When a person goes to trial, his or her defense attorney works to paint him or her in the best light. Stories can be skewed from one side to the other, so hearing your testimony or side of the story can be very important to your case.
In this case, a man accused of killing his wife over a divorce has been painted as a murderer with foul intentions, but his defense claims that simply isn’t true. Instead, they say he was suicidal and depressed and never premeditated his wife’s murder.
The claim that he’s a cold-blooded killer is returned with the claim that he was a loving parent who was pushed too far by his wife’s request for 80-percent custody of their son. So what really happened? There are two sides to the story, but it appears that he killed his wife, who was found floating in their pool in September 2013. Was this a premeditated murder, or was it a voluntary manslaughter? The difference could mean volumes for the man.
According to the story, his wife decided to file for divorce and went as far as to show the paperwork to their 12-year-old son, who threw the documents into the pool. Later that day, he attacked her with knives, killing her by stabbing.
What led up to the attack? It’s claimed that she had been cheating on her husband; they had suffered the loss of a stillborn child together, and her husband was deeply depressed and suicidal. In fact, he had suicide notes in the home indicating that he intended to hurt himself, not his wife. When the man received divorce papers indicating that he’d get only 20 percent of the month with his son, he snapped, his defense claims. That’s when the attack happened.
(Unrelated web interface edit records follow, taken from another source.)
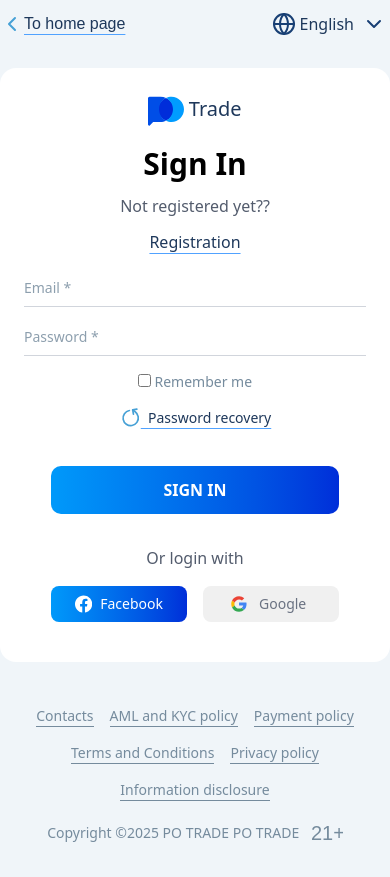
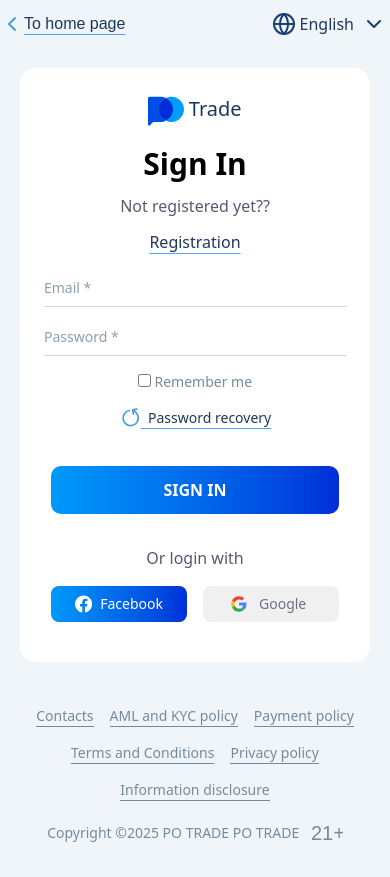
Before and after one commit to Viraj07Gurav/Multi_language_Login_page, a React (Vite) app: page / in a window 390 px wide. Built offline with nearby package versions, Linux system fonts and the light colour scheme.

Commit message:
updated ui

```diff
--- a/src/Component/Signup.jsx
+++ b/src/Component/Signup.jsx
@@ -9,7 +9,7 @@
     const{color,buttonBg,buttonTextColor}=useTheme()
 
     return (
-        <div className={`${color} bg-[#ffffff] p-4 rounded-2xl md:px-8`}>
+        <div className={`${color} bg-[#ffffff] p-4 mx-5 rounded-2xl md:px-8 md:mx-0`}>
             <div className='flex flex-col justify-center  items-center '>
                 <div className='flex justify-center items-center  p-0 m-0 gap-0'>
                     <svg xmlns="http://www.w3.org/2000/svg" xml:space="preserve" fill-rule="evenodd" stroke-linejoin="round" stroke-miterlimit="2" class="po-logo po-logo-color" clip-rule="evenodd" viewBox="0 0 90 55" width="30%" height="50" >
```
He stayed at the scene and called 911 to turn himself in; his attorney suggests that he simply snapped and was overwhelmed, acting unlike himself.
Source: Handsford Sentinel, “Attorneys paint different pictures of Todd Pate,” Mike Eiman, Aug. 15, 2016